(Work request) Everything in the listing below should be repeated exactly.

(Input)
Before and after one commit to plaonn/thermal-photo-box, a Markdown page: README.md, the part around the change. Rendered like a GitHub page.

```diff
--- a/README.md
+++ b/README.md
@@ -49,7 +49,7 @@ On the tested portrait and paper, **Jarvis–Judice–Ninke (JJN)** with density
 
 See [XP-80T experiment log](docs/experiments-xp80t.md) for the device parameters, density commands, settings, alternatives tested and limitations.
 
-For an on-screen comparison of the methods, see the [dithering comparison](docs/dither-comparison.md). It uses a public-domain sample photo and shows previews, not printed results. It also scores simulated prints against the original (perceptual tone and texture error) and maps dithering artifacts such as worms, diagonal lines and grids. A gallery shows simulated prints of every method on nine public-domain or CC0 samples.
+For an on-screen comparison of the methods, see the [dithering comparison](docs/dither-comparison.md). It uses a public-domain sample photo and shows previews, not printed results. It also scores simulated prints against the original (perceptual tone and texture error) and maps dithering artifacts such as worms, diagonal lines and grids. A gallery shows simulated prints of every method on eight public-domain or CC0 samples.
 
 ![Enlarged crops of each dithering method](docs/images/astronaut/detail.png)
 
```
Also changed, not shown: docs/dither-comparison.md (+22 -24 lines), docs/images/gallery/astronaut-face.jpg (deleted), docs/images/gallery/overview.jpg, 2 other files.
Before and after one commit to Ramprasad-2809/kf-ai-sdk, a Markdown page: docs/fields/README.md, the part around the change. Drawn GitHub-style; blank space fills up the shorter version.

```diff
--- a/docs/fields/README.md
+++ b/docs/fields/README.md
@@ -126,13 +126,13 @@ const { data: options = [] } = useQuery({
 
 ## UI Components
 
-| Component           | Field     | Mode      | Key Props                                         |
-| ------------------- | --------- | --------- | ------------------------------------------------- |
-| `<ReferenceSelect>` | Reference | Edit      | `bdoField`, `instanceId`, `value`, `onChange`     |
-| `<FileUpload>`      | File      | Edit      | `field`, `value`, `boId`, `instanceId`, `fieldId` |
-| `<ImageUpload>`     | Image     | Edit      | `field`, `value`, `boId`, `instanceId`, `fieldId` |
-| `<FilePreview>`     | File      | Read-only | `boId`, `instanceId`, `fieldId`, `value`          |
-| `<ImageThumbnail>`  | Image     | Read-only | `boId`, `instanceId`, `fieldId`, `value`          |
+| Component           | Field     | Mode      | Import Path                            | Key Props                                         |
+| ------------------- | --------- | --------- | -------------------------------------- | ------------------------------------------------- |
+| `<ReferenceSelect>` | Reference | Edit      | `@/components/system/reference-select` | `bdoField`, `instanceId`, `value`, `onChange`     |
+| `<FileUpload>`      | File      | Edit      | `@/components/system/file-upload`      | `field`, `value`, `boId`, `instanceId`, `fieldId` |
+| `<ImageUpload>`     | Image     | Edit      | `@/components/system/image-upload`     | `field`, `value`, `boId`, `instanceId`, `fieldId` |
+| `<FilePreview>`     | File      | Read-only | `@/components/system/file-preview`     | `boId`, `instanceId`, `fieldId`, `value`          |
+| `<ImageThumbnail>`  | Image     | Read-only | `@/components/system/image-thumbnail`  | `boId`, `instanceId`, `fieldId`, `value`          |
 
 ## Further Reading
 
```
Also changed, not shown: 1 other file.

(Response area)
Before and after one commit to plaonn/thermal-photo-box, a Markdown page: README.md, the part around the change. Rendered like a GitHub page.

```diff
--- a/README.md
+++ b/README.md
@@ -49,7 +49,7 @@ On the tested portrait and paper, **Jarvis–Judice–Ninke (JJN)** with density
 
 See [XP-80T experiment log](docs/experiments-xp80t.md) for the device parameters, density commands, settings, alternatives tested and limitations.
 
-For an on-screen comparison of the methods, see the [dithering comparison](docs/dither-comparison.md). It uses a public-domain sample photo and shows previews, not printed results. It also scores simulated prints against the original (perceptual tone and texture error) and maps dithering artifacts such as worms, diagonal lines and grids. A gallery shows simulated prints of every method on nine public-domain or CC0 samples.
+For an on-screen comparison of the methods, see the [dithering comparison](docs/dither-comparison.md). It uses a public-domain sample photo and shows previews, not printed results. It also scores simulated prints against the original (perceptual tone and texture error) and maps dithering artifacts such as worms, diagonal lines and grids. A gallery shows simulated prints of every method on eight public-domain or CC0 samples.
 
 ![Enlarged crops of each dithering method](docs/images/astronaut/detail.png)
 
```
Also changed, not shown: docs/dither-comparison.md (+22 -24 lines), docs/images/gallery/astronaut-face.jpg (deleted), docs/images/gallery/overview.jpg, 2 other files.
Before and after one commit to Ramprasad-2809/kf-ai-sdk, a Markdown page: docs/fields/README.md, the part around the change. Drawn GitHub-style; blank space fills up the shorter version.

```diff
--- a/docs/fields/README.md
+++ b/docs/fields/README.md
@@ -126,13 +126,13 @@ const { data: options = [] } = useQuery({
 
 ## UI Components
 
-| Component           | Field     | Mode      | Key Props                                         |
-| ------------------- | --------- | --------- | ------------------------------------------------- |
-| `<ReferenceSelect>` | Reference | Edit      | `bdoField`, `instanceId`, `value`, `onChange`     |
-| `<FileUpload>`      | File      | Edit      | `field`, `value`, `boId`, `instanceId`, `fieldId` |
-| `<ImageUpload>`     | Image     | Edit      | `field`, `value`, `boId`, `instanceId`, `fieldId` |
-| `<FilePreview>`     | File      | Read-only | `boId`, `instanceId`, `fieldId`, `value`          |
-| `<ImageThumbnail>`  | Image     | Read-only | `boId`, `instanceId`, `fieldId`, `value`          |
+| Component           | Field     | Mode      | Import Path                            | Key Props                                         |
+| ------------------- | --------- | --------- | -------------------------------------- | ------------------------------------------------- |
+| `<ReferenceSelect>` | Reference | Edit      | `@/components/system/reference-select` | `bdoField`, `instanceId`, `value`, `onChange`     |
+| `<FileUpload>`      | File      | Edit      | `@/components/system/file-upload`      | `field`, `value`, `boId`, `instanceId`, `fieldId` |
+| `<ImageUpload>`     | Image     | Edit      | `@/components/system/image-upload`     | `field`, `value`, `boId`, `instanceId`, `fieldId` |
+| `<FilePreview>`     | File      | Read-only | `@/components/system/file-preview`     | `boId`, `instanceId`, `fieldId`, `value`          |
+| `<ImageThumbnail>`  | Image     | Read-only | `@/components/system/image-thumbnail`  | `boId`, `instanceId`, `fieldId`, `value`          |
 
 ## Further Reading
 
```
Also changed, not shown: 1 other file.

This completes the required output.